As a society our knowledge of dogs and their care is continuously improving, which means our canine companions are living longer than ever before. While this is great news, it also means we are seeing more cases of diseases typically associated with older age.
As people age they are likely to become a little more forgetful, and perhaps not as ‘sharp’ as in their youth. This can be perfectly normal, but we know that in some people this is severe and associated with disease – in people, we call this dementia.
Sadly, our dogs can get a very similar problem, which is called ‘cognitive dysfunction syndrome’ (CDS). CDS can affect all breeds of dog, and typically is seen in dogs over 8-10 years old. Very much like our human Alzheimer’s CDS is diagnosed by behavioural changes, as degeneration in the brain leads to loss of learned behaviours and changes in sociability.
CDS is much more common than you might think – a study showed that 28% of dogs aged 11-12 years old, and 68% of dogs aged 15-16, showed one or more signs of CDS.

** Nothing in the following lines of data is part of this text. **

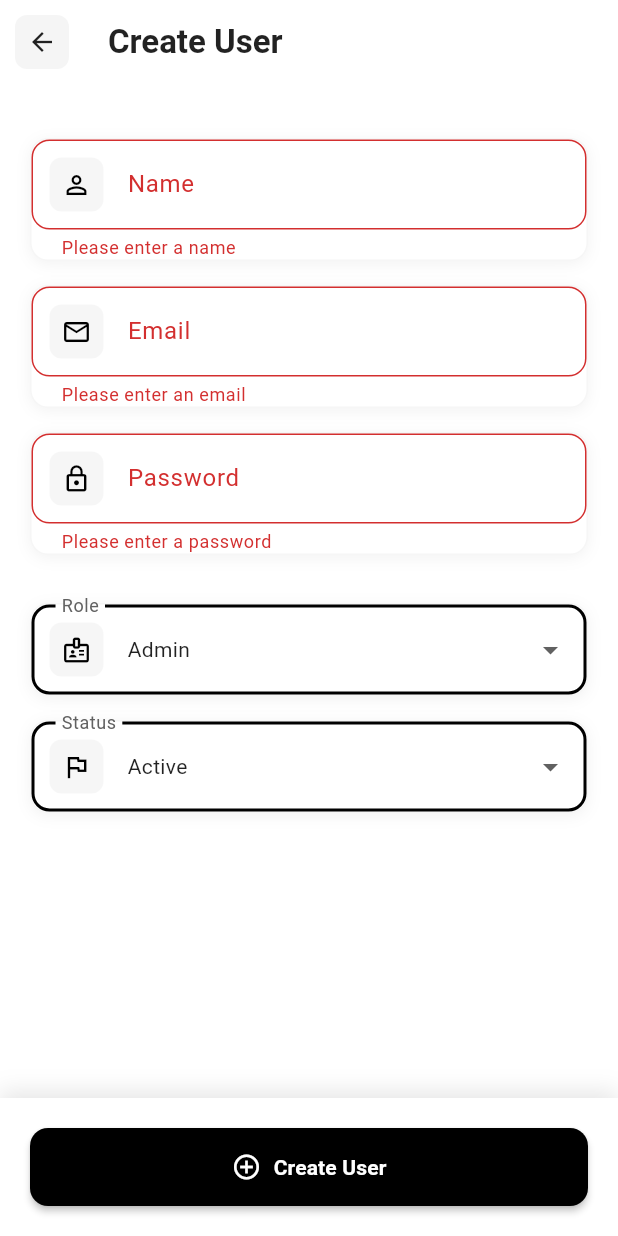
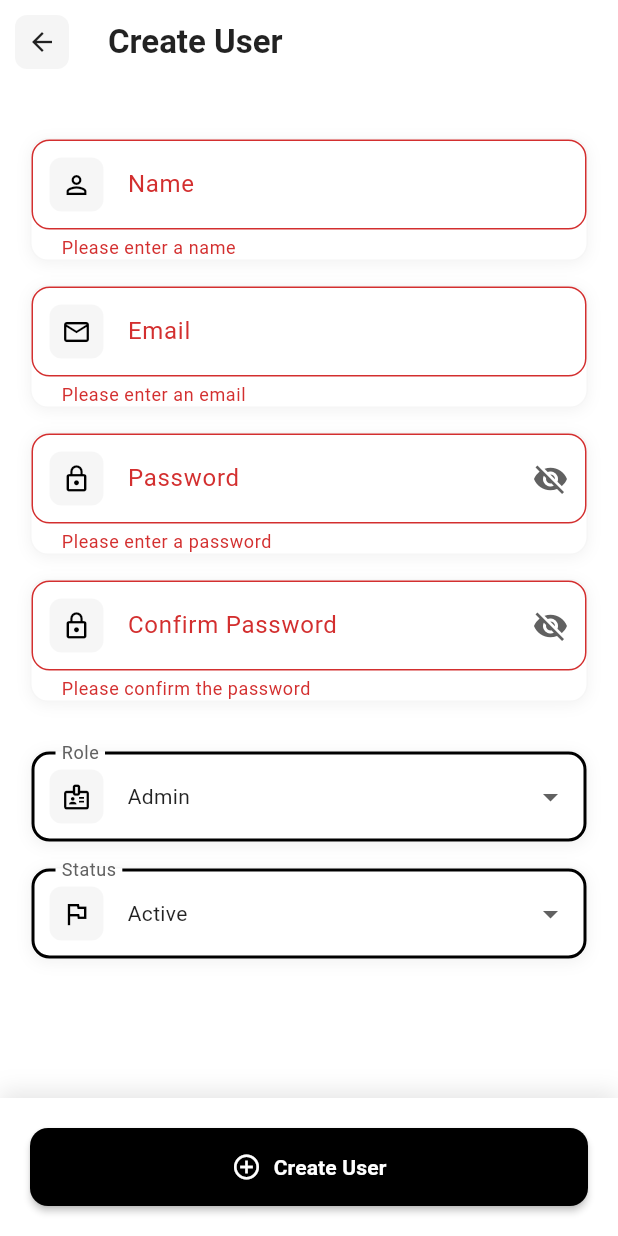
Before and after one commit to evance-mose/AMLS-APP, a Flutter app: the UserFormPage screen opened directly, after a tap on "Create User", on a phone screen of 412 x 824 dp. Run offline on Flutter 3.47's test engine with Material 3 defaults, Android fonts, the phone set to English and light mode, and no system bars; our stand-ins replace bloc, flutter_bloc, flutter_dotenv, flutter_markdown, shared_preferences; accounts and stored records are empty.

Commit message:
Add password confirmation field and validation in UserFormPage. Update API service to handle password confirmation during user creation and updating. Enhance password visibility toggle functionality for improved user experience.

```diff
--- a/lib/services/api_service.dart
+++ b/lib/services/api_service.dart
@@ -339,10 +339,16 @@ static Future<Issue> createLog(Issue log) async {
   static Future<User> createUser(User user) async {
     try {
       final headers = await _getHeaders();
+      final Map<String, dynamic> payload = {
+        ...user.toJson(),
+      };
+      if ((user.password).isNotEmpty) {
+        payload['password_confirmation'] = user.password;
+      }
       final response = await http.post(
         Uri.parse('${BaseUrl.baseUrl}/users'),
         headers: headers,
-        body: json.encode(user.toJson()),
+        body: json.encode(payload),
       );
 
       if (response.statusCode == 201 || response.statusCode == 200) {
@@ -359,10 +365,19 @@ static Future<Issue> createLog(Issue log) async {
   static Future<User> updateUser(int id, User user) async {
     try {
       final headers = await _getHeaders();
+      final Map<String, dynamic> payload = {
+        ...user.toJson(),
+      };
+      // Do not send password if not changing it
+      if ((user.password).isEmpty) {
+        payload.remove('password');
+      } else {
+        payload['password_confirmation'] = user.password;
+      }
       final response = await http.put(
         Uri.parse('${BaseUrl.baseUrl}/users/$id'),
         headers: headers,
-        body: json.encode(user.toJson()),
+        body: json.encode(payload),
       );
 
       if (response.statusCode == 200) {
--- a/lib/user_form_page.dart
+++ b/lib/user_form_page.dart
@@ -19,8 +19,11 @@ class _UserFormPageState extends State<UserFormPage> {
   late TextEditingController _nameController;
   late TextEditingController _emailController;
   late TextEditingController _passwordController;
+  late TextEditingController _confirmPasswordController;
   late String _selectedRole;
   late String _selectedStatus;
+  bool _isPasswordObscured = true;
+  bool _isConfirmPasswordObscured = true;
 
   final List<String> _roles = UserRole.values.map((e) => _toCapitalized(e.toString().split('.').last)).toList();
   final List<String> _statuses = UserStatus.values.map((e) => _toCapitalized(e.toString().split('.').last)).toList();
@@ -31,6 +34,7 @@ class _UserFormPageState extends State<UserFormPage> {
     _nameController = TextEditingController(text: widget.user?.name ?? '');
     _emailController = TextEditingController(text: widget.user?.email ?? '');
     _passwordController = TextEditingController(text: '');
+    _confirmPasswordController = TextEditingController(text: '');
     _selectedRole = widget.user != null ? _toCapitalized(widget.user!.role.toString().split('.').last) : _roles.first;
     _selectedStatus = widget.user != null ? _toCapitalized(widget.user!.status.toString().split('.').last) : _statuses.first;
   }
@@ -40,6 +44,7 @@ class _UserFormPageState extends State<UserFormPage> {
     _nameController.dispose();
     _emailController.dispose();
     _passwordController.dispose();
+    _confirmPasswordController.dispose();
     super.dispose();
   }
 
@@ -49,7 +54,7 @@ class _UserFormPageState extends State<UserFormPage> {
         id: widget.user?.id ?? 0,
         name: _nameController.text,
         email: _emailController.text,
-        password: _passwordController.text.isEmpty ? (widget.user?.password ?? '') : _passwordController.text,
+        password: _passwordController.text,
         role: UserRole.values.firstWhere((e) => _toCapitalized(e.toString().split('.').last) == _selectedRole),
         status: UserStatus.values.firstWhere((e) => _toCapitalized(e.toString().split('.').last) == _selectedStatus),
         createdAt: widget.user?.createdAt ?? DateTime.now(),
@@ -252,9 +257,59 @@ class _UserFormPageState extends State<UserFormPage> {
                       hintText: 'Enter password',
                       icon: Icons.lock_outline,
                       validatorMessage: widget.user == null ? 'Please enter a password' : null,
-                      obscureText: true,
+                      obscureText: _isPasswordObscured,
                       readOnly: widget.isViewOnly,
+                      suffix: widget.isViewOnly
+                          ? null
+                          : IconButton(
+                              icon: Icon(
+                                _isPasswordObscured ? Icons.visibility_off : Icons.visibility,
+                                color: Theme.of(context).colorScheme.onSurfaceVariant,
+                              ),
+                              onPressed: () {
+                                setState(() {
+                                  _isPasswordObscured = !_isPasswordObscured;
+                                });
+                              },
+                            ),
                     ),
+                    if (!widget.isViewOnly)
+                      const SizedBox(height: 16),
+                    if (!widget.isViewOnly)
+                      _buildTextFormField(
+                        controller: _confirmPasswordController,
+                        labelText: 'Confirm Password',
+                        hintText: 'Re-enter password',
+                        icon: Icons.lock_outline,
+                        validatorMessage: widget.user == null ? 'Please confirm the password' : null,
+                        obscureText: _isConfirmPasswordObscured,
+                        readOnly: widget.isViewOnly,
+                        validator: (value) {
+                          final pwd = _passwordController.text;
+                          final confirm = value ?? '';
+                          if (widget.user == null) {
+                            if (confirm.isEmpty) return 'Please confirm the password';
+                            if (confirm != pwd) return 'Passwords do not match';
+                          } else {
+                            if (pwd.isNotEmpty) {
+                              if (confirm.isEmpty) return 'Please confirm the new password';
+                              if (confirm != pwd) return 'Passwords do not match';
+                            }
+                          }
+                          return null;
+                        },
+                        suffix: IconButton(
+                          icon: Icon(
+                            _isConfirmPasswordObscured ? Icons.visibility_off : Icons.visibility,
+                            color: Theme.of(context).colorScheme.onSurfaceVariant,
+                          ),
+                          onPressed: () {
+                            setState(() {
+                              _isConfirmPasswordObscured = !_isConfirmPasswordObscured;
+                            });
+                          },
+                        ),
+                      ),
                     const SizedBox(height: 32),
                     _buildDropdownFormField(
                       value: _selectedRole,
@@ -355,6 +410,8 @@ class _UserFormPageState extends State<UserFormPage> {
     TextInputType? keyboardType,
     bool obscureText = false,
     bool readOnly = false,
+    String? Function(String?)? validator,
+    Widget? suffix,
   }) {
     final colorScheme = Theme.of(context).colorScheme;
     final textTheme = Theme.of(context).textTheme;
@@ -399,6 +456,7 @@ class _UserFormPageState extends State<UserFormPage> {
             ),
             child: Icon(icon, size: 20, color: colorScheme.primary),
           ),
+          suffixIcon: suffix,
           contentPadding: const EdgeInsets.symmetric(vertical: 16, horizontal: 16),
           border: OutlineInputBorder(
             borderRadius: BorderRadius.circular(12),
@@ -421,15 +479,20 @@ class _UserFormPageState extends State<UserFormPage> {
             borderSide: BorderSide(color: colorScheme.error, width: 2),
           ),
         ),
-        validator: validatorMessage != null ? (value) {
-          if (value == null || value.isEmpty) {
-            return validatorMessage;
+        validator: (value) {
+          if (validator != null) {
+            return validator(value);
           }
-          if (keyboardType == TextInputType.emailAddress && !value.contains('@')) {
-            return 'Please enter a valid email address';
+          if (validatorMessage != null) {
+            if (value == null || value.isEmpty) {
+              return validatorMessage;
+            }
+            if (keyboardType == TextInputType.emailAddress && !value.contains('@')) {
+              return 'Please enter a valid email address';
+            }
           }
           return null;
-        } : null,
+        },
       ),
     );
   }
```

As CDS is degenerative, sadly affected dogs are likely to worsen with time, which is known as cognitive decline.